According to the report, California has sold over 1 million EVs cumulatively since the state started tracking the number only a few years ago. Of that number, 95,946 EVs were sold in the first quarter of this year alone, with the vast majority of those sales being Tesla vehicles.
Five hundred eighty-eight thousand four hundred fifty-five light-duty vehicles were sold in the first quarter of the year in California, with 16.3% of those being pure electric vehicles and 21.1% being “ZEVs” (EVs + PHEVs + Fuel Cell vehicles).
Unsurprisingly, the Tesla Model Y was the state’s clear sales leader, selling 33,205 units. Just behind its larger brother, the Tesla Model 3 sold 19,989 units, while the Model X led the Model S, selling 3,101 units compared to just 887 Model Ss. Tesla’s top 3 selling vehicles tower over the competition, with only a select few reaching over 2,000 sales in the first quarter of the year.
Clear leaders of those above 2,000 sales include the Volkswagen ID.4, Ford Mustang Mach-E, Chevy Bolt/Bolt EUV, BMW i4, and Polestar 2. Neither Hyundai nor Kia was able to sell 2,000 units of any of its EV lineup, and while cumulatively Rivian neared 2,000 sales, individual R1T and R1S sales remain significantly below the 2,000 unit mark.
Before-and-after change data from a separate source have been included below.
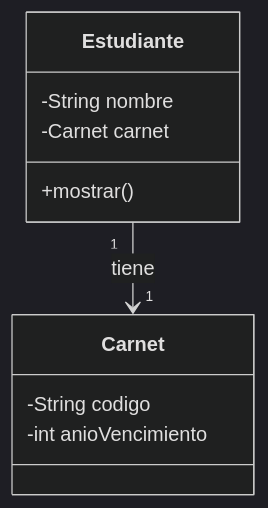
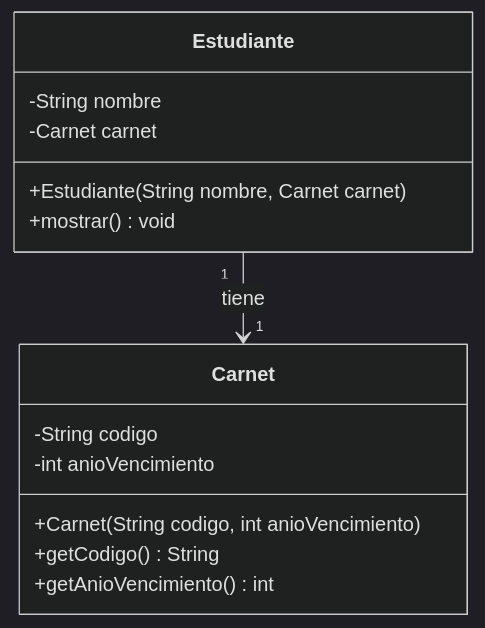
Before and after one commit to CursosProgramacionEP/USIL_SEMANA09: the first of 6 diagrams in EJERCICIOS_CLASE.md, drawn with Mermaid (dark theme). The commit also changed other lines of this file, not shown here.

Commit message:
Prácticas: diagramas UML completos (atributos, constructores, getters y métodos)

````diff
--- a/EJERCICIOS_CLASE.md
+++ b/EJERCICIOS_CLASE.md
@@ -22,13 +23,17 @@
 ```mermaid
 classDiagram
     class Estudiante {
         -String nombre
         -Carnet carnet
-        +mostrar()
+        +Estudiante(String nombre, Carnet carnet)
+        +mostrar() void
     }
     class Carnet {
         -String codigo
         -int anioVencimiento
+        +Carnet(String codigo, int anioVencimiento)
+        +getCodigo() String
+        +getAnioVencimiento() int
     }
     Estudiante "1" --> "1" Carnet : tiene
 ```
````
Other interesting statistics released by the California Energy Commission include the incredible disparity in where EVs are sold throughout the state. Predominantly, coastal areas, including Los Angeles County and the San Francisco Bay Area, lead eastern inland regions by a significant margin. Further, this pattern was replicated in heavy-duty EV sales (buses, heavy-duty trucks, etc.), where Los Angeles, in particular, led the state by an enormous gap.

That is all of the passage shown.